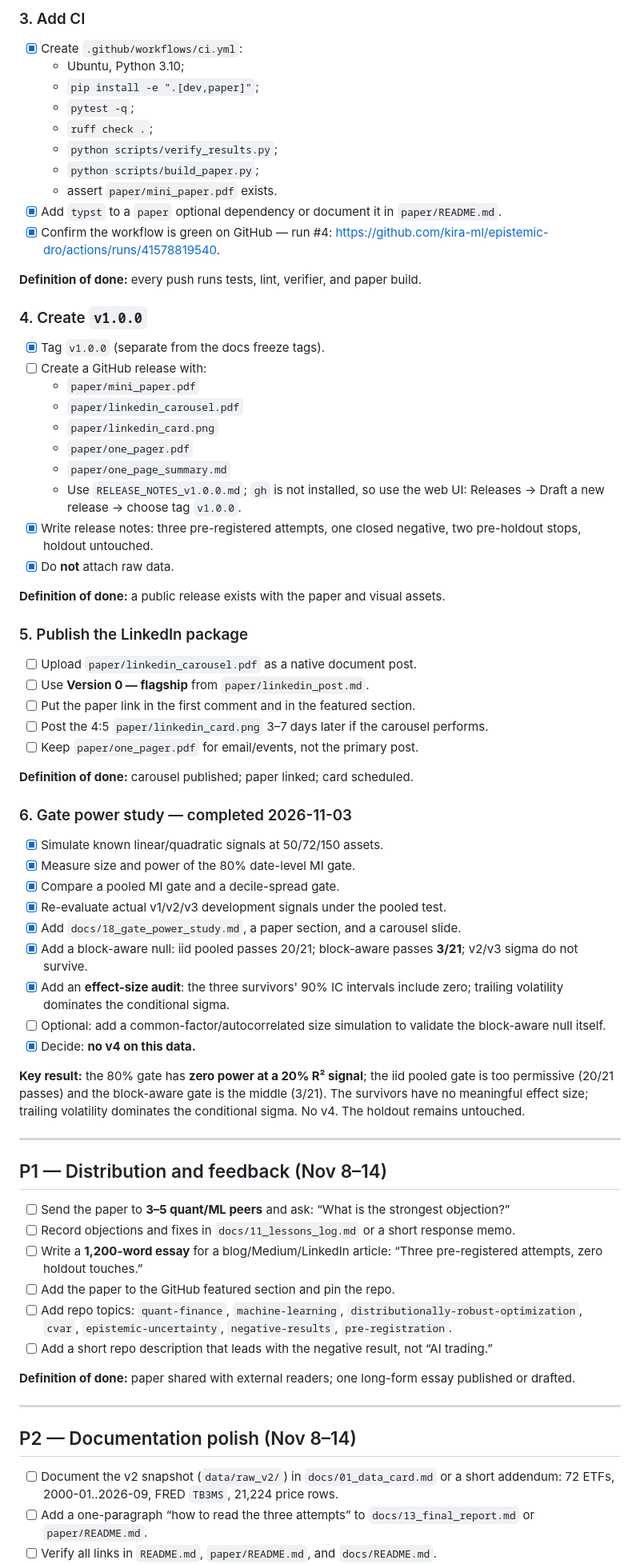
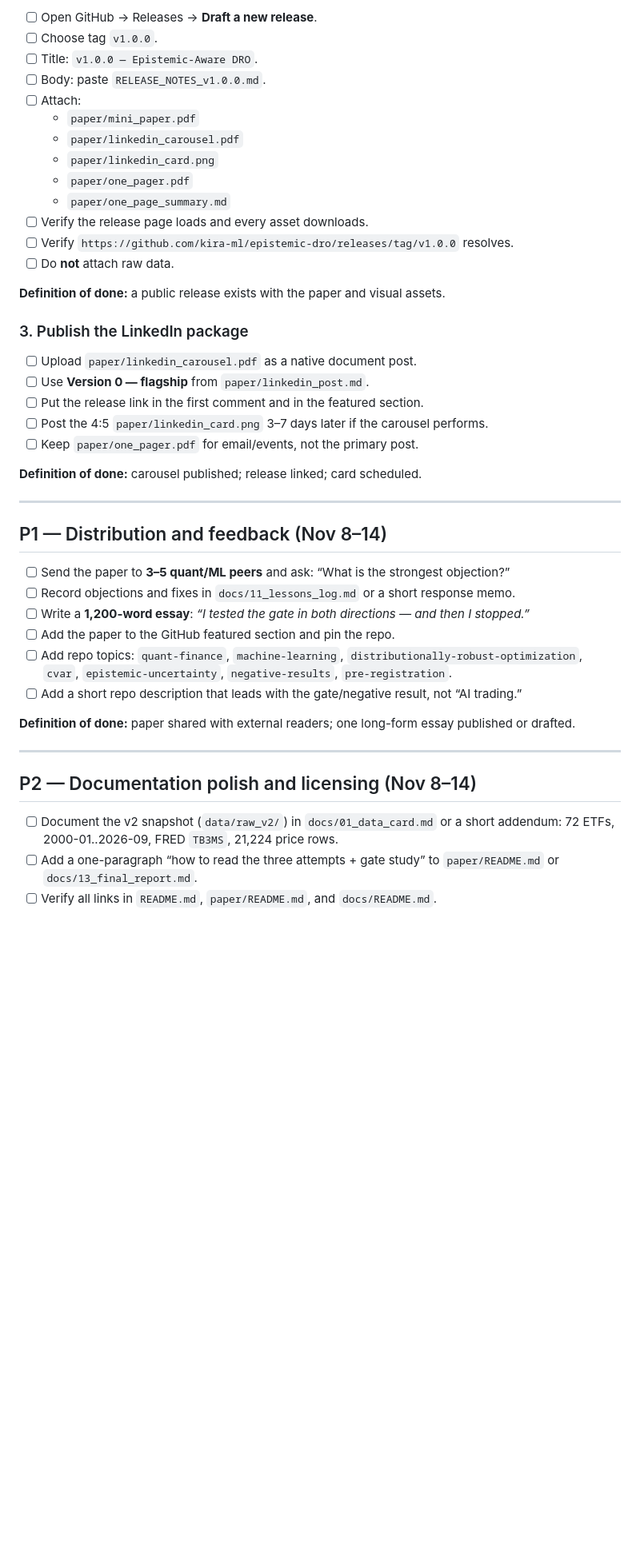
Before and after one commit to kira-ml/epistemic-dro, a Markdown page: TODO.md, the part around one of its changes. Shown at 80% size. Rendered like a GitHub page; blank space fills up the shorter version.

```diff
--- a/TODO.md
+++ b/TODO.md
@@ -60,56 +35,28 @@
-### 3. Add CI
-
-- [x] Create `.github/workflows/ci.yml`:
-  - Ubuntu, Python 3.10;
-  - `pip install -e ".[dev,paper]"`;
-  - `pytest -q`;
-  - `ruff check .`;
-  - `python scripts/verify_results.py`;
-  - `python scripts/build_paper.py`;
-  - assert `paper/mini_paper.pdf` exists.
-- [x] Add `typst` to a `paper` optional dependency or document it in `paper/README.md`.
-- [x] Confirm the workflow is green on GitHub — run #4: https://github.com/kira-ml/epistemic-dro/actions/runs/41578819540.
-
-**Definition of done:** every push runs tests, lint, verifier, and paper build.
-
-### 4. Create `v1.0.0`
-
-- [x] Tag `v1.0.0` (separate from the docs freeze tags).
-- [ ] Create a GitHub release with:
+- [ ] Open GitHub → Releases → **Draft a new release**.
+- [ ] Choose tag `v1.0.0`.
+- [ ] Title: `v1.0.0 — Epistemic-Aware DRO`.
+- [ ] Body: paste `RELEASE_NOTES_v1.0.0.md`.
+- [ ] Attach:
   - `paper/mini_paper.pdf`
   - `paper/linkedin_carousel.pdf`
   - `paper/linkedin_card.png`
   - `paper/one_pager.pdf`
   - `paper/one_page_summary.md`
-  - Use `RELEASE_NOTES_v1.0.0.md`; `gh` is not installed, so use the web UI: Releases → Draft a new release → choose tag `v1.0.0`.
-- [x] Write release notes: three pre-registered attempts, one closed negative, two pre-holdout stops, holdout untouched.
-- [x] Do **not** attach raw data.
+- [ ] Verify the release page loads and every asset downloads.
+- [ ] Verify `https://github.com/kira-ml/epistemic-dro/releases/tag/v1.0.0` resolves.
+- [ ] Do **not** attach raw data.
 
 **Definition of done:** a public release exists with the paper and visual assets.
 
-### 5. Publish the LinkedIn package
+### 3. Publish the LinkedIn package
 
 - [ ] Upload `paper/linkedin_carousel.pdf` as a native document post.
 - [ ] Use **Version 0 — flagship** from `paper/linkedin_post.md`.
-- [ ] Put the paper link in the first comment and in the featured section.
+- [ ] Put the release link in the first comment and in the featured section.
 - [ ] Post the 4:5 `paper/linkedin_card.png` 3–7 days later if the carousel performs.
 - [ ] Keep `paper/one_pager.pdf` for email/events, not the primary post.
 
-**Definition of done:** carousel published; paper linked; card scheduled.
-
-### 6. Gate power study — completed 2026-11-03
-
-- [x] Simulate known linear/quadratic signals at 50/72/150 assets.
-- [x] Measure size and power of the 80% date-level MI gate.
-- [x] Compare a pooled MI gate and a decile-spread gate.
-- [x] Re-evaluate actual v1/v2/v3 development signals under the pooled test.
-- [x] Add `docs/18_gate_power_study.md`, a paper section, and a carousel slide.
-- [x] Add a block-aware null: iid pooled passes 20/21; block-aware passes **3/21**; v2/v3 sigma do not survive.
-- [x] Add an **effect-size audit**: the three survivors' 90% IC intervals include zero; trailing volatility dominates the conditional sigma.
-- [ ] Optional: add a common-factor/autocorrelated size simulation to validate the block-aware null itself.
-- [x] Decide: **no v4 on this data.**
-
-**Key result:** the 80% gate has **zero power at a 20% R² signal**; the iid pooled gate is too permissive (20/21 passes) and the block-aware gate is the middle (3/21). The survivors have no meaningful effect size; trailing volatility dominates the conditional sigma. No v4. The holdout remains untouched.
+**Definition of done:** carousel published; release linked; card scheduled.
 
 ---
 
@@ -117,17 +64,17 @@
 
 - [ ] Send the paper to **3–5 quant/ML peers** and ask: “What is the strongest objection?”
 - [ ] Record objections and fixes in `docs/11_lessons_log.md` or a short response memo.
-- [ ] Write a **1,200-word essay** for a blog/Medium/LinkedIn article: “Three pre-registered attempts, zero holdout touches.”
+- [ ] Write a **1,200-word essay**: *“I tested the gate in both directions — and then I stopped.”*
 - [ ] Add the paper to the GitHub featured section and pin the repo.
 - [ ] Add repo topics: `quant-finance`, `machine-learning`, `distributionally-robust-optimization`, `cvar`, `epistemic-uncertainty`, `negative-results`, `pre-registration`.
-- [ ] Add a short repo description that leads with the negative result, not “AI trading.”
+- [ ] Add a short repo description that leads with the gate/negative result, not “AI trading.”
 
 **Definition of done:** paper shared with external readers; one long-form essay published or drafted.
 
 ---
 
-## P2 — Documentation polish (Nov 8–14)
+## P2 — Documentation polish and licensing (Nov 8–14)
 
 - [ ] Document the v2 snapshot (`data/raw_v2/`) in `docs/01_data_card.md` or a short addendum: 72 ETFs, 2000-01..2026-09, FRED `TB3MS`, 21,224 price rows.
-- [ ] Add a one-paragraph “how to read the three attempts” to `docs/13_final_report.md` or `paper/README.md`.
+- [ ] Add a one-paragraph “how to read the three attempts + gate study” to `paper/README.md` or `docs/13_final_report.md`.
 - [ ] Verify all links in `README.md`, `paper/README.md`, and `docs/README.md`.
```
Also changed, not shown: other parts of TODO.md (+36 -57 lines).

^^^^^^^^^^^^^^^^

### The task
Exact copy, no pictures: reproduce every record above.

### Response to this task
Before and after one commit to kira-ml/epistemic-dro, a Markdown page: TODO.md, the part around one of its changes. Shown at 80% size. Rendered like a GitHub page; blank space fills up the shorter version.

```diff
--- a/TODO.md
+++ b/TODO.md
@@ -60,56 +35,28 @@
-### 3. Add CI
-
-- [x] Create `.github/workflows/ci.yml`:
-  - Ubuntu, Python 3.10;
-  - `pip install -e ".[dev,paper]"`;
-  - `pytest -q`;
-  - `ruff check .`;
-  - `python scripts/verify_results.py`;
-  - `python scripts/build_paper.py`;
-  - assert `paper/mini_paper.pdf` exists.
-- [x] Add `typst` to a `paper` optional dependency or document it in `paper/README.md`.
-- [x] Confirm the workflow is green on GitHub — run #4: https://github.com/kira-ml/epistemic-dro/actions/runs/41578819540.
-
-**Definition of done:** every push runs tests, lint, verifier, and paper build.
-
-### 4. Create `v1.0.0`
-
-- [x] Tag `v1.0.0` (separate from the docs freeze tags).
-- [ ] Create a GitHub release with:
+- [ ] Open GitHub → Releases → **Draft a new release**.
+- [ ] Choose tag `v1.0.0`.
+- [ ] Title: `v1.0.0 — Epistemic-Aware DRO`.
+- [ ] Body: paste `RELEASE_NOTES_v1.0.0.md`.
+- [ ] Attach:
   - `paper/mini_paper.pdf`
   - `paper/linkedin_carousel.pdf`
   - `paper/linkedin_card.png`
   - `paper/one_pager.pdf`
   - `paper/one_page_summary.md`
-  - Use `RELEASE_NOTES_v1.0.0.md`; `gh` is not installed, so use the web UI: Releases → Draft a new release → choose tag `v1.0.0`.
-- [x] Write release notes: three pre-registered attempts, one closed negative, two pre-holdout stops, holdout untouched.
-- [x] Do **not** attach raw data.
+- [ ] Verify the release page loads and every asset downloads.
+- [ ] Verify `https://github.com/kira-ml/epistemic-dro/releases/tag/v1.0.0` resolves.
+- [ ] Do **not** attach raw data.
 
 **Definition of done:** a public release exists with the paper and visual assets.
 
-### 5. Publish the LinkedIn package
+### 3. Publish the LinkedIn package
 
 - [ ] Upload `paper/linkedin_carousel.pdf` as a native document post.
 - [ ] Use **Version 0 — flagship** from `paper/linkedin_post.md`.
-- [ ] Put the paper link in the first comment and in the featured section.
+- [ ] Put the release link in the first comment and in the featured section.
 - [ ] Post the 4:5 `paper/linkedin_card.png` 3–7 days later if the carousel performs.
 - [ ] Keep `paper/one_pager.pdf` for email/events, not the primary post.
 
-**Definition of done:** carousel published; paper linked; card scheduled.
-
-### 6. Gate power study — completed 2026-11-03
-
-- [x] Simulate known linear/quadratic signals at 50/72/150 assets.
-- [x] Measure size and power of the 80% date-level MI gate.
-- [x] Compare a pooled MI gate and a decile-spread gate.
-- [x] Re-evaluate actual v1/v2/v3 development signals under the pooled test.
-- [x] Add `docs/18_gate_power_study.md`, a paper section, and a carousel slide.
-- [x] Add a block-aware null: iid pooled passes 20/21; block-aware passes **3/21**; v2/v3 sigma do not survive.
-- [x] Add an **effect-size audit**: the three survivors' 90% IC intervals include zero; trailing volatility dominates the conditional sigma.
-- [ ] Optional: add a common-factor/autocorrelated size simulation to validate the block-aware null itself.
-- [x] Decide: **no v4 on this data.**
-
-**Key result:** the 80% gate has **zero power at a 20% R² signal**; the iid pooled gate is too permissive (20/21 passes) and the block-aware gate is the middle (3/21). The survivors have no meaningful effect size; trailing volatility dominates the conditional sigma. No v4. The holdout remains untouched.
+**Definition of done:** carousel published; release linked; card scheduled.
 
 ---
 
@@ -117,17 +64,17 @@
 
 - [ ] Send the paper to **3–5 quant/ML peers** and ask: “What is the strongest objection?”
 - [ ] Record objections and fixes in `docs/11_lessons_log.md` or a short response memo.
-- [ ] Write a **1,200-word essay** for a blog/Medium/LinkedIn article: “Three pre-registered attempts, zero holdout touches.”
+- [ ] Write a **1,200-word essay**: *“I tested the gate in both directions — and then I stopped.”*
 - [ ] Add the paper to the GitHub featured section and pin the repo.
 - [ ] Add repo topics: `quant-finance`, `machine-learning`, `distributionally-robust-optimization`, `cvar`, `epistemic-uncertainty`, `negative-results`, `pre-registration`.
-- [ ] Add a short repo description that leads with the negative result, not “AI trading.”
+- [ ] Add a short repo description that leads with the gate/negative result, not “AI trading.”
 
 **Definition of done:** paper shared with external readers; one long-form essay published or drafted.
 
 ---
 
-## P2 — Documentation polish (Nov 8–14)
+## P2 — Documentation polish and licensing (Nov 8–14)
 
 - [ ] Document the v2 snapshot (`data/raw_v2/`) in `docs/01_data_card.md` or a short addendum: 72 ETFs, 2000-01..2026-09, FRED `TB3MS`, 21,224 price rows.
-- [ ] Add a one-paragraph “how to read the three attempts” to `docs/13_final_report.md` or `paper/README.md`.
+- [ ] Add a one-paragraph “how to read the three attempts + gate study” to `paper/README.md` or `docs/13_final_report.md`.
 - [ ] Verify all links in `README.md`, `paper/README.md`, and `docs/README.md`.
```
Also changed, not shown: other parts of TODO.md (+36 -57 lines).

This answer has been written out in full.